(Data for the task)

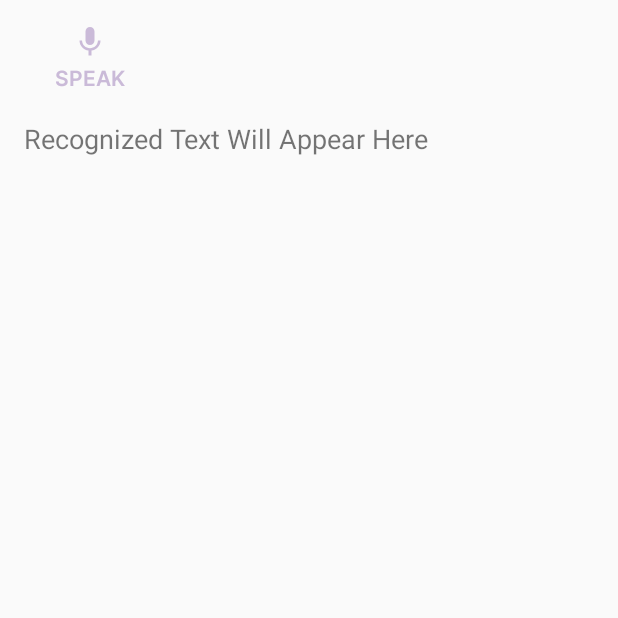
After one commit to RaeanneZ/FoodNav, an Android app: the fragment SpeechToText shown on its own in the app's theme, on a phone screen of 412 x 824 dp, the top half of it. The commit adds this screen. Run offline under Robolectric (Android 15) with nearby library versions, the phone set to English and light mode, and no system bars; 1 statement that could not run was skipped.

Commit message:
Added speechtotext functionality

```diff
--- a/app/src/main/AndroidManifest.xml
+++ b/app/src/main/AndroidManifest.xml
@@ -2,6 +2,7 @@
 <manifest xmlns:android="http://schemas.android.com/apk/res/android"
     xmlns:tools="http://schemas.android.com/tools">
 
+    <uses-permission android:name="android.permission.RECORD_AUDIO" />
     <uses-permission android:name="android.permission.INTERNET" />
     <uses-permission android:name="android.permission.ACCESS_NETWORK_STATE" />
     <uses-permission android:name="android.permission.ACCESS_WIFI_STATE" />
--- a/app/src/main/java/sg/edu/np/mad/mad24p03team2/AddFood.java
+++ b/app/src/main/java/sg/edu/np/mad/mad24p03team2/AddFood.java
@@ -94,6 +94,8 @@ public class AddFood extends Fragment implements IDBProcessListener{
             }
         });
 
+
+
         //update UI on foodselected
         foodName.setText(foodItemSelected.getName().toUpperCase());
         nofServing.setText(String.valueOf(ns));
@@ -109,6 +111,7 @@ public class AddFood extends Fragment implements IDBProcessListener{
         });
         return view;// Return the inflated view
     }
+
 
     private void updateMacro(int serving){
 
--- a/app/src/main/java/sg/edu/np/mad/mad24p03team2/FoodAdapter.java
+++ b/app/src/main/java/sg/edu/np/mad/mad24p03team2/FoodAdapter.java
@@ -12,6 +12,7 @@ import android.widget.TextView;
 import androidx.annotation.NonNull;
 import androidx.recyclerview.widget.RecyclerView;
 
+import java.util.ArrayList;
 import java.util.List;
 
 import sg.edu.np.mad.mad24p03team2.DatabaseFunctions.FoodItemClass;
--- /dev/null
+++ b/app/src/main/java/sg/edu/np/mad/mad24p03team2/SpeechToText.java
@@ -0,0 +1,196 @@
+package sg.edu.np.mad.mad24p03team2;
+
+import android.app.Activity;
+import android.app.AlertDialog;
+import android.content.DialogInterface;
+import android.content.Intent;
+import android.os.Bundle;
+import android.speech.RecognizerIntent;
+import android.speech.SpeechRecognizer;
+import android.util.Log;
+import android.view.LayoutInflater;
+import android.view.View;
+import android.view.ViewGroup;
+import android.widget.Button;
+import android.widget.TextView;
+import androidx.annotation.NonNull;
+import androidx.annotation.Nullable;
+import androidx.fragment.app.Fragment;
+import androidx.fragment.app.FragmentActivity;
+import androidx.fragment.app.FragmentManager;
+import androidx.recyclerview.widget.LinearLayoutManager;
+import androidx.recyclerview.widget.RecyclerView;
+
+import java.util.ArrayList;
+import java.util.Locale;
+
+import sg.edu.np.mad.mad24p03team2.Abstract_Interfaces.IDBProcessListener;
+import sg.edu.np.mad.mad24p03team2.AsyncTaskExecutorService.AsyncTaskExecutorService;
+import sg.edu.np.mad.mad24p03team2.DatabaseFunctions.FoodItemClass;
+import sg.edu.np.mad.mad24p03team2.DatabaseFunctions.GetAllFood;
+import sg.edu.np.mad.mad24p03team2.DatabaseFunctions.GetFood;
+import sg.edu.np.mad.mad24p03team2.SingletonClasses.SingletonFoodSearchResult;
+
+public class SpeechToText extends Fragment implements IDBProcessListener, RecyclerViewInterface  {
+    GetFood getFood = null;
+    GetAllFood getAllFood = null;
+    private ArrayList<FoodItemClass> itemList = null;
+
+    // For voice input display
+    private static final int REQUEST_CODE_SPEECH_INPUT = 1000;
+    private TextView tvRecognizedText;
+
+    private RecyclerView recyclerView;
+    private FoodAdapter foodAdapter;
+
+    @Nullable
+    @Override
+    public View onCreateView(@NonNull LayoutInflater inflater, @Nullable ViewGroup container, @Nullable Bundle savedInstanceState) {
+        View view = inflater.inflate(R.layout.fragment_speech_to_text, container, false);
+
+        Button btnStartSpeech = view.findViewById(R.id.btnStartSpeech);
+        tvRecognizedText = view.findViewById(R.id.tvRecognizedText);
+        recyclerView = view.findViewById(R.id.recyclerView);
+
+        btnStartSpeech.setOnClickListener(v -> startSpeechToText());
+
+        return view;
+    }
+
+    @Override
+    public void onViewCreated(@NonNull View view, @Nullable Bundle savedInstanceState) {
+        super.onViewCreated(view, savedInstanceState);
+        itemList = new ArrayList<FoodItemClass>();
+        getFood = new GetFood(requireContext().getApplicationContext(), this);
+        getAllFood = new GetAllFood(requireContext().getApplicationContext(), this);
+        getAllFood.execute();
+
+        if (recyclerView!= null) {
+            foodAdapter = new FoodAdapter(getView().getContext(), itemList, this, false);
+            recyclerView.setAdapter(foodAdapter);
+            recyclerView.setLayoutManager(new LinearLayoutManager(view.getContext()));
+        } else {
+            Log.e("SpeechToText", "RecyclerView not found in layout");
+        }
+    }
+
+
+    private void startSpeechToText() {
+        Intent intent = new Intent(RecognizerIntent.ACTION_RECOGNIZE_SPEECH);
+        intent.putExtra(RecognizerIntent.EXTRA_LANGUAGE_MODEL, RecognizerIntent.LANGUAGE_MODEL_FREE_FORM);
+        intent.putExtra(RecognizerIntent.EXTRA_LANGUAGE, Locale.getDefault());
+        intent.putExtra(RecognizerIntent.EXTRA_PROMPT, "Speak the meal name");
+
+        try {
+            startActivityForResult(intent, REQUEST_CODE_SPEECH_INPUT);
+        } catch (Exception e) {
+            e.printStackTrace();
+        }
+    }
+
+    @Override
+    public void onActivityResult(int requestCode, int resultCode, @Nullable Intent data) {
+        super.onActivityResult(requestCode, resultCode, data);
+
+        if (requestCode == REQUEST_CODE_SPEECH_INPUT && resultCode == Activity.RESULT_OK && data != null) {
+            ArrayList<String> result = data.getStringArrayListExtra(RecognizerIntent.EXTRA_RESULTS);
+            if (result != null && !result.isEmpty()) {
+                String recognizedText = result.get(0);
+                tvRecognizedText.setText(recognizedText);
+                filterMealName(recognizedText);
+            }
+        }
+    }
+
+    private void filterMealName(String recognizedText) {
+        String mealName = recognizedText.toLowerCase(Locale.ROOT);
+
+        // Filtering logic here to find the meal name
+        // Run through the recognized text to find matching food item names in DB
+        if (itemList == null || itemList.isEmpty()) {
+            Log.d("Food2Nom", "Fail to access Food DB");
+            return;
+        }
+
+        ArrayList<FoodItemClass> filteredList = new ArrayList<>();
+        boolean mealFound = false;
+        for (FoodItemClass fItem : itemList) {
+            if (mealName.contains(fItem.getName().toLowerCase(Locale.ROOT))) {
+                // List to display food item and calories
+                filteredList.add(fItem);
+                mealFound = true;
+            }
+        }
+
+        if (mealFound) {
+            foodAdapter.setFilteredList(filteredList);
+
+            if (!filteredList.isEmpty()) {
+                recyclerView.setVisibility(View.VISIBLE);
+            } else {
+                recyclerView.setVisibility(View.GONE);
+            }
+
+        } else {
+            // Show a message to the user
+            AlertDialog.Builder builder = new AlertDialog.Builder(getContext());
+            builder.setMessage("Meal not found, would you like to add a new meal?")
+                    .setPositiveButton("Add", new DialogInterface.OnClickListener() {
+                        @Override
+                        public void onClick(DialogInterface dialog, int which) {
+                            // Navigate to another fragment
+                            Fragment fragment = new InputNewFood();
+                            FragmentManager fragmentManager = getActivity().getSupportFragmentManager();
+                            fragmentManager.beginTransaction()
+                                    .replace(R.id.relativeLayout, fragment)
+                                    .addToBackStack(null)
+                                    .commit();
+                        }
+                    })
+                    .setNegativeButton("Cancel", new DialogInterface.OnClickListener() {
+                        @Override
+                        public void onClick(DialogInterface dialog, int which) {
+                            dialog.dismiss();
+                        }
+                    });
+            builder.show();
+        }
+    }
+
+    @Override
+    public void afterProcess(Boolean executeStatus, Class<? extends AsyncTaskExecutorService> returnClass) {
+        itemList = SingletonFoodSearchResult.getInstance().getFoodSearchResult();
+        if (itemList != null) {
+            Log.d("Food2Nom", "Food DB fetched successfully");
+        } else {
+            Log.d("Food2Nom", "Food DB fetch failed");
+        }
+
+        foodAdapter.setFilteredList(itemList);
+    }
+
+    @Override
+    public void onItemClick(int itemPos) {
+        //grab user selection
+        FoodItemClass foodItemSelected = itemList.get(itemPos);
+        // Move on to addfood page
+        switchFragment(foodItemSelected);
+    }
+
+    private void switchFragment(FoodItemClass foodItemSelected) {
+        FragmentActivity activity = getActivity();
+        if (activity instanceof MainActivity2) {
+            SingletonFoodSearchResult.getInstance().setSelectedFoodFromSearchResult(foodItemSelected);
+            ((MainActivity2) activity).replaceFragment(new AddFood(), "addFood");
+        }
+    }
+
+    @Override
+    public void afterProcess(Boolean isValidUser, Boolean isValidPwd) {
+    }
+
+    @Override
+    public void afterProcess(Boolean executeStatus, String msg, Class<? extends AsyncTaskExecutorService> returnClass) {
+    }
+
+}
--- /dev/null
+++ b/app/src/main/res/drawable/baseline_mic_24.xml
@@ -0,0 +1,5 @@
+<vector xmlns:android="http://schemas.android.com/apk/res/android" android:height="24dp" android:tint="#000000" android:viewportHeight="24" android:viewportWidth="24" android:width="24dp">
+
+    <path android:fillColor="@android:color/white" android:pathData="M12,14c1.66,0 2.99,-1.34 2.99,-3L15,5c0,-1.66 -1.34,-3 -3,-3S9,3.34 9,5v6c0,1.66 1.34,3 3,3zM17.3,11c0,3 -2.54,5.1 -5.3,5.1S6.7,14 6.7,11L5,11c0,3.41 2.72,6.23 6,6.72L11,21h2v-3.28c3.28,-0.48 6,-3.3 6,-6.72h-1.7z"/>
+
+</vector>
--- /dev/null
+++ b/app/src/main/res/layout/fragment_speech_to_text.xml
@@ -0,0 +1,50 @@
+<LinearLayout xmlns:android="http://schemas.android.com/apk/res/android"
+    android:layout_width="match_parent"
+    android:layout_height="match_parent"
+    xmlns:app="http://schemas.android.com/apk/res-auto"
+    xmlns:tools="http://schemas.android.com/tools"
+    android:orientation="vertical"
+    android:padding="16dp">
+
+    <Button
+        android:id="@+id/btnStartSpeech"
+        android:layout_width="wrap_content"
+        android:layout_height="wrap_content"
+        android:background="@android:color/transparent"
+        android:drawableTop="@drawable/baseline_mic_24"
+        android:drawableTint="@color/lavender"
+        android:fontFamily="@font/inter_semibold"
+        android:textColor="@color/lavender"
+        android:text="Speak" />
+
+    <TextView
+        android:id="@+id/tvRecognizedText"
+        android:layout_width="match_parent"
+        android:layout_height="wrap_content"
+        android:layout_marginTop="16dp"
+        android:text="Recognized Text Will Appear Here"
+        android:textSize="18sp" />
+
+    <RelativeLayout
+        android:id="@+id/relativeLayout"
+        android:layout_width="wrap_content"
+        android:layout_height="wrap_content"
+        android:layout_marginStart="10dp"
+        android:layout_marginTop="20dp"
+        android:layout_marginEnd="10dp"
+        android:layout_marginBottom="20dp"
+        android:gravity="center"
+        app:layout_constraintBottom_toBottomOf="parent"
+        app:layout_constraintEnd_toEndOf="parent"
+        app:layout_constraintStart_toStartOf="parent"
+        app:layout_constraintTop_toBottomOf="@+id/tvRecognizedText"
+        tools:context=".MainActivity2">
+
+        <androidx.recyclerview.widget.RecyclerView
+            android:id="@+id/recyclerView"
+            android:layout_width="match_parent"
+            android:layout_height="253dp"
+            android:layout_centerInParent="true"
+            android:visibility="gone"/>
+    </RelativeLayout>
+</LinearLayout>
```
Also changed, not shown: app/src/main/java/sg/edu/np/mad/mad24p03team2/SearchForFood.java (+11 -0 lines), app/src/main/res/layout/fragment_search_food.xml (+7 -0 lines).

(End Data for the task)

## [Problem to work on]
Read through the entries and copy each line in which "setVisibility" appears.

## [Your response]
+                recyclerView.setVisibility(View.VISIBLE);
+                recyclerView.setVisibility(View.GONE);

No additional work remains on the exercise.